## WHAT TO PRODUCE
How many lines in the records below contain "color"? Reply with the number alone.

## TASK MATERIAL
#####

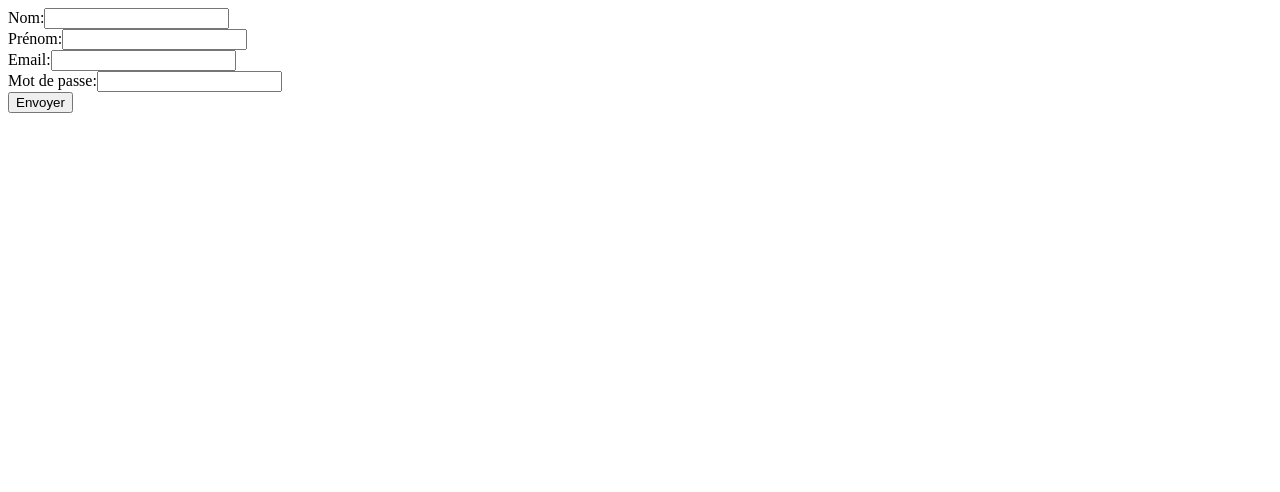
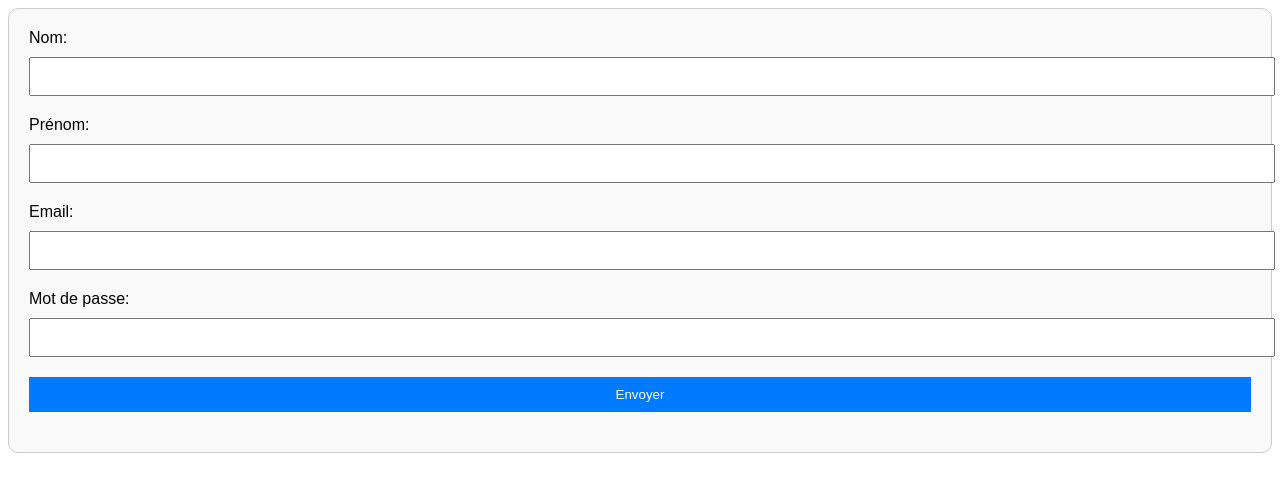
Before and after one commit to FitahianaAlice/TestVueProject, a Vue app in the folder vue-project-test/: page / in a window 1280 px wide. Shown: the top 492 px of the page. Built offline with nearby package versions, Linux system fonts and the light colour scheme.

Commit message:
Modification CSS de AuthentificationView.vue

```diff
--- a/vue-project-test/src/views/AuthentificationView.vue
+++ b/vue-project-test/src/views/AuthentificationView.vue
@@ -43,3 +43,37 @@ export default {
   }
 };
 </script>
+
+<style>
+    /* Add your custom CSS here */
+    body {
+        font-family: Arial, sans-serif;
+    }
+    form {
+        border: 1px solid #ccc;
+        padding: 20px;
+        border-radius: 10px;
+        background-color: #f9f9f9;
+    }
+    label {
+        display: block;
+        margin-bottom: 10px;
+    }
+    input, button {
+        padding: 10px;
+        margin-bottom: 20px;
+        width: 100%;
+    }
+    button {
+        background-color: #007bff;
+        color: white;
+        border: none;
+        cursor: pointer;
+    }
+    button:hover {
+        background-color: #0056b3;
+    }
+    .error {
+        color: red;
+    }
+</style>
```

#####

## SOLVED PROBLEM
5